*** Begin section ***

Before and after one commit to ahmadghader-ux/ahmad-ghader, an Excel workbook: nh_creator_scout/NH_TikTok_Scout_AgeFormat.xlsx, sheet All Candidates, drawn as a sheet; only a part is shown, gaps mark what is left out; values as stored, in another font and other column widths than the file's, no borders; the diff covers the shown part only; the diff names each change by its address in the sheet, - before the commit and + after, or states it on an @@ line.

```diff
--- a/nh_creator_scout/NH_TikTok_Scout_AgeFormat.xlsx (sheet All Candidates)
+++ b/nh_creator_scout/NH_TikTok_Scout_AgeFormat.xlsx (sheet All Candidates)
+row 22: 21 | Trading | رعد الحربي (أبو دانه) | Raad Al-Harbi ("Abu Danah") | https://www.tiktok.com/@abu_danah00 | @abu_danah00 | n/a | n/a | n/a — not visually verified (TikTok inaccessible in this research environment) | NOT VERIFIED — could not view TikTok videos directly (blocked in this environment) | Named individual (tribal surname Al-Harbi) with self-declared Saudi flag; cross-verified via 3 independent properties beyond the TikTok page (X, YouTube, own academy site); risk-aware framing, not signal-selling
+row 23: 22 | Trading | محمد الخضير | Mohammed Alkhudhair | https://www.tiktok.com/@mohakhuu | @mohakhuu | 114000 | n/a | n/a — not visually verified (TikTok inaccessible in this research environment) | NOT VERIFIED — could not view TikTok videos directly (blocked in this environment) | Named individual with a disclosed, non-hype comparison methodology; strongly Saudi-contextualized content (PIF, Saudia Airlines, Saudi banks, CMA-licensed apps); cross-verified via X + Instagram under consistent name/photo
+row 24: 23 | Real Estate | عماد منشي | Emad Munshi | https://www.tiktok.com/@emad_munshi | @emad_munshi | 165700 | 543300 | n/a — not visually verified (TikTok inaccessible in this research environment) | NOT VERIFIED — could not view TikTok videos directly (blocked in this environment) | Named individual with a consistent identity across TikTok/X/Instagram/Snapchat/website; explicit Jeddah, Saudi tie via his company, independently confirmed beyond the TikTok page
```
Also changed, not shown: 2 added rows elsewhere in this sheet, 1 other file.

*** End section ***

## EXERCISE
Repeat the entries shown above, every one, word for word.

## SOLUTION
Before and after one commit to ahmadghader-ux/ahmad-ghader, an Excel workbook: nh_creator_scout/NH_TikTok_Scout_AgeFormat.xlsx, sheet All Candidates, drawn as a sheet; only a part is shown, gaps mark what is left out; values as stored, in another font and other column widths than the file's, no borders; the diff covers the shown part only; the diff names each change by its address in the sheet, - before the commit and + after, or states it on an @@ line.

```diff
--- a/nh_creator_scout/NH_TikTok_Scout_AgeFormat.xlsx (sheet All Candidates)
+++ b/nh_creator_scout/NH_TikTok_Scout_AgeFormat.xlsx (sheet All Candidates)
+row 22: 21 | Trading | رعد الحربي (أبو دانه) | Raad Al-Harbi ("Abu Danah") | https://www.tiktok.com/@abu_danah00 | @abu_danah00 | n/a | n/a | n/a — not visually verified (TikTok inaccessible in this research environment) | NOT VERIFIED — could not view TikTok videos directly (blocked in this environment) | Named individual (tribal surname Al-Harbi) with self-declared Saudi flag; cross-verified via 3 independent properties beyond the TikTok page (X, YouTube, own academy site); risk-aware framing, not signal-selling
+row 23: 22 | Trading | محمد الخضير | Mohammed Alkhudhair | https://www.tiktok.com/@mohakhuu | @mohakhuu | 114000 | n/a | n/a — not visually verified (TikTok inaccessible in this research environment) | NOT VERIFIED — could not view TikTok videos directly (blocked in this environment) | Named individual with a disclosed, non-hype comparison methodology; strongly Saudi-contextualized content (PIF, Saudia Airlines, Saudi banks, CMA-licensed apps); cross-verified via X + Instagram under consistent name/photo
+row 24: 23 | Real Estate | عماد منشي | Emad Munshi | https://www.tiktok.com/@emad_munshi | @emad_munshi | 165700 | 543300 | n/a — not visually verified (TikTok inaccessible in this research environment) | NOT VERIFIED — could not view TikTok videos directly (blocked in this environment) | Named individual with a consistent identity across TikTok/X/Instagram/Snapchat/website; explicit Jeddah, Saudi tie via his company, independently confirmed beyond the TikTok page
```
Also changed, not shown: 2 added rows elsewhere in this sheet, 1 other file.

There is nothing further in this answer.